Duke University’s Idealab has an interesting post on the future of the newsroom. Will it be a virtual newsroom, as one venture capitalist suggested to the San Jose Mercury-News’ Chris O’Brien?

With all the problems facing newspapers these days–from Google News on one side to Craigslist on the other–newspapers are clearly in the future going to be more and more on a digital platform and less and less rolled up and tossed onto someone’s lawn. So will the newsrooms that produce the stories also be distributed and connected digitally? Many growing Silicon Valley tech blogs already run remotely with writers and editors spanned across the globe, communicating over IM and email, and rarely even meeting in person.  

The journalists at Duke have an interesting discussion going. Having been at a newspaper, I’d have to agree with those who say that there’s nothing like the camaraderie of a newsroom and the buzz of electricity that runs through it when a big story hits and everyone in the room knows it and feeds off of each other, getting that night’s issue out the door. 

No Checkbook, No Problem

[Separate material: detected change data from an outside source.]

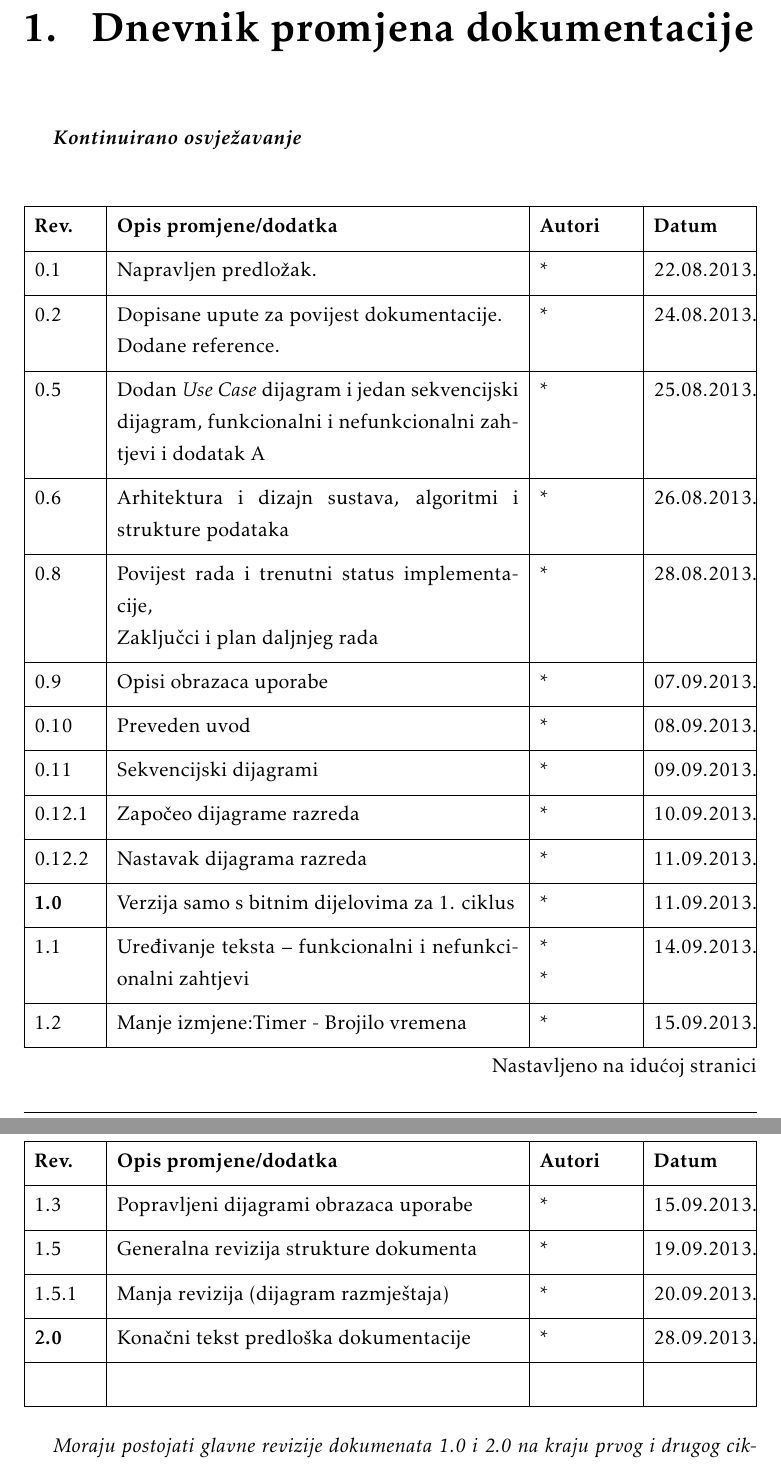
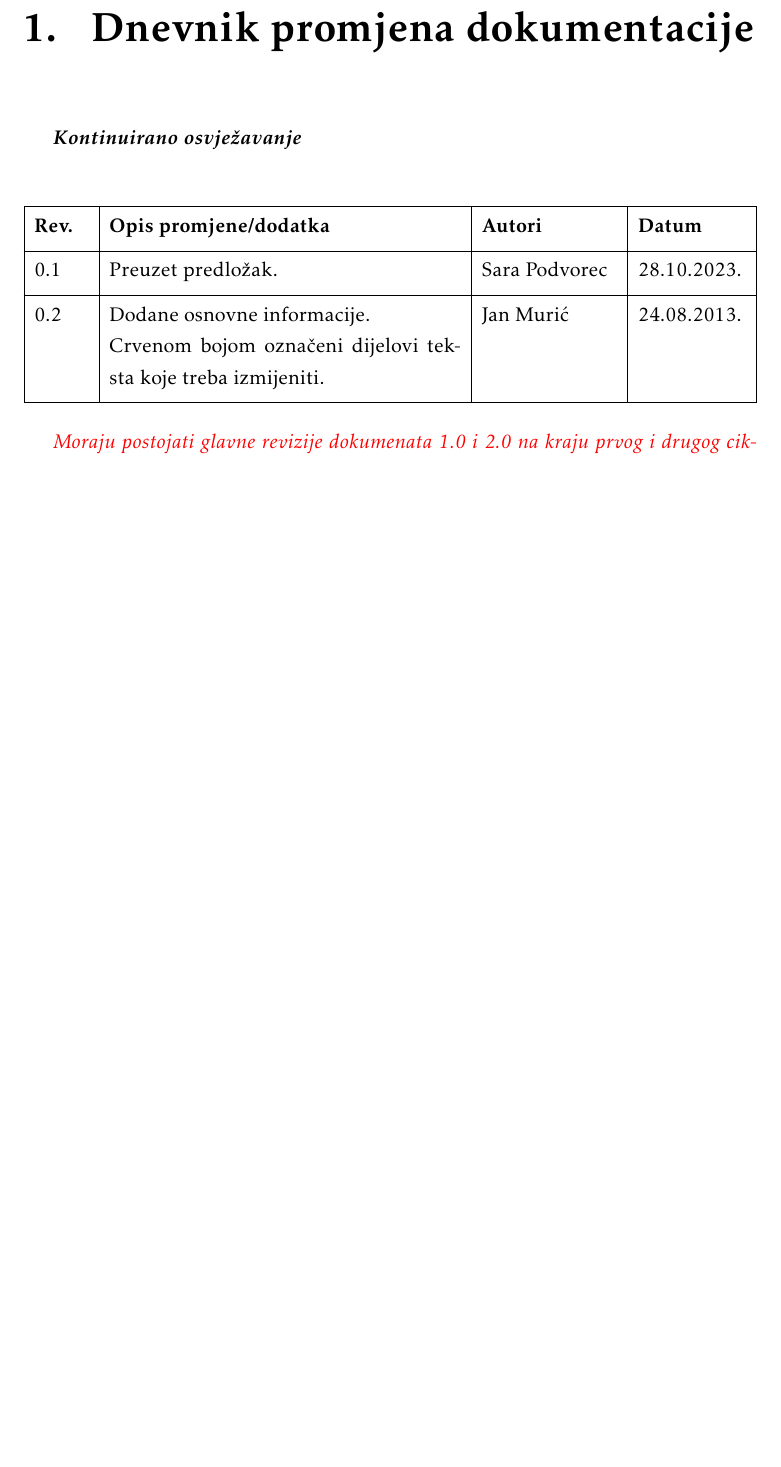
Before and after one commit to franFodor/CestaFix, a LaTeX document (dokumentacija/PROGI_ProjektnaDokumentacija.tex, which reads dokumentacija/Dnevnik_promjena_dokumentacije.tex): two parts of pages 4 and 5 of 30 before the commit and part of page 4 of 28 after it, the two joined at a grey line, cut so that both start at the same text, the shorter picture padded with empty space. Compiled offline with pdfLaTeX.

Commit message:
Revizija 0.2 doc

```diff
--- a/dokumentacija/Dnevnik_promjena_dokumentacije.tex
+++ b/dokumentacija/Dnevnik_promjena_dokumentacije.tex
@@ -7,30 +7,15 @@
 				label=none
 			]{
 				width = \textwidth,
-				colspec={|X[2]|X[13]|X[3]|X[3]|},
+				colspec={|X[2]|X[13]|X[5]|X[4]|},
 				rowhead = 1
 			}
 			\hline
 			\textbf{Rev.}	& \textbf{Opis promjene/dodatka} & \textbf{Autori} & \textbf{Datum}\\[3pt] \hline
-			0.1 & Napravljen predložak.	& * & 22.08.2013. 		\\[3pt] \hline
-			0.2	& Dopisane upute za povijest dokumentacije.\newline Dodane reference. & * & 24.08.2013. 	\\[3pt] \hline
-			0.5 & Dodan \textit{Use Case} dijagram i jedan sekvencijski dijagram, funkcionalni i nefunkcionalni zahtjevi i dodatak A & * & 25.08.2013. \\[3pt] \hline
-			0.6 & Arhitektura i dizajn sustava, algoritmi i strukture podataka & * & 26.08.2013. \\[3pt] \hline
-			0.8 & Povijest rada i trenutni status implementacije,\newline Zaključci i plan daljnjeg rada & * & 28.08.2013. \\[3pt] \hline
-			0.9 & Opisi obrazaca uporabe & * & 07.09.2013. \\[3pt] \hline
-			0.10 & Preveden uvod & * & 08.09.2013. \\[3pt] \hline
-			0.11 & Sekvencijski dijagrami & * & 09.09.2013. \\[3pt] \hline
-			0.12.1 & Započeo dijagrame razreda & * & 10.09.2013. \\[3pt] \hline
-			0.12.2 & Nastavak dijagrama razreda & * & 11.09.2013. \\[3pt] \hline
-			\textbf{1.0} & Verzija samo s bitnim dijelovima za 1. ciklus & * & 11.09.2013. \\[3pt] \hline
-			1.1 & Uređivanje teksta -- funkcionalni i nefunkcionalni zahtjevi & * \newline * & 14.09.2013. \\[3pt] \hline
-			1.2 & Manje izmjene:Timer - Brojilo vremena & * & 15.09.2013. \\[3pt] \hline
-			1.3 & Popravljeni dijagrami obrazaca uporabe & * & 15.09.2013. \\[3pt] \hline
-			1.5 & Generalna revizija strukture dokumenta & * & 19.09.2013. \\[3pt] \hline
-			1.5.1 & Manja revizija (dijagram razmještaja) & * & 20.09.2013. \\[3pt] \hline
-			\textbf{2.0} & Konačni tekst predloška dokumentacije  & * & 28.09.2013. \\[3pt] \hline
-			&  &  & \\[3pt] \hline
+			0.1 & Preuzet predložak.	& Sara Podvorec & 28.10.2023. 	\\[3pt]	 \hline
+			0.2	& Dodane osnovne informacije.\newline Crvenom bojom označeni dijelovi teksta koje treba izmijeniti. & Jan Murić & 24.08.2013. 	\\[3pt]
+			\hline
 		\end{longtblr}
 
 
-		\textit{Moraju postojati glavne revizije dokumenata 1.0 i 2.0 na kraju prvog i drugog ciklusa. Između tih revizija mogu postojati manje revizije već prema tome kako se dokument bude nadopunjavao. Očekuje se da nakon svake značajnije promjene (dodatka, izmjene, uklanjanja dijelova teksta i popratnih grafičkih sadržaja) dokumenta se to zabilježi kao revizija. Npr., revizije unutar prvog ciklusa će imati oznake 0.1, 0.2, …, 0.9, 0.10, 0.11.. sve do konačne revizije prvog ciklusa 1.0. U drugom ciklusu se nastavlja s revizijama 1.1, 1.2, itd.}
+		{\color{red}\textit{Moraju postojati glavne revizije dokumenata 1.0 i 2.0 na kraju prvog i drugog ciklusa. Između tih revizija mogu postojati manje revizije već prema tome kako se dokument bude nadopunjavao. Očekuje se da nakon svake značajnije promjene (dodatka, izmjene, uklanjanja dijelova teksta i popratnih grafičkih sadržaja) dokumenta se to zabilježi kao revizija. Npr., revizije unutar prvog ciklusa će imati oznake 0.1, 0.2, …, 0.9, 0.10, 0.11.. sve do konačne revizije prvog ciklusa 1.0. U drugom ciklusu se nastavlja s revizijama 1.1, 1.2, itd.}}
--- a/dokumentacija/PROGI_ProjektnaDokumentacija.tex
+++ b/dokumentacija/PROGI_ProjektnaDokumentacija.tex
@@ -74,8 +71,8 @@
 
 \pagestyle{fancy}
 \lhead{Programsko inženjerstvo}
-\rhead{$<$Projektni zadatak$>$}
-\lfoot{$<$Naziv grupe$>$}
+\rhead{\color{red} Naziv Projekta}
+\lfoot{CestaFix}
 \cfoot{stranica \thepage/\pageref{LastPage}}
 \rfoot{\today}
 \renewcommand{\headrulewidth}{0.2pt}
```
Also changed, not shown: dokumentacija/Opis_projektnog_zadatka.tex (+6 -3 lines), dokumentacija/PROGI_ProjektnaDokumentacija.pdf, dokumentacija/PROGI_ProjektnaDokumentacija.tex (17 more changed lines), 16 other files.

A story I wrote on personal finance start-ups–such as Mint,  WesabeBuxfer and Spendview–ran today on Dow Jones Newswires, then got picked up by the Associated Press.

Venture capitalists have been busy investing in personal-finance Web start-ups, attempting to tap into a new generation of consumers who have never balanced a checkbook and increasingly view online money management as they would any other kind of Web service.

Read the rest of the story here or here.

What Would Simon Cowell Say?

Who says startups and VCs aren’t entertaining?  My blog post ran in the WSJ blog “Independent Street.” 

Here Goes…

This is my first entry. We’ll see what exciting places this takes us…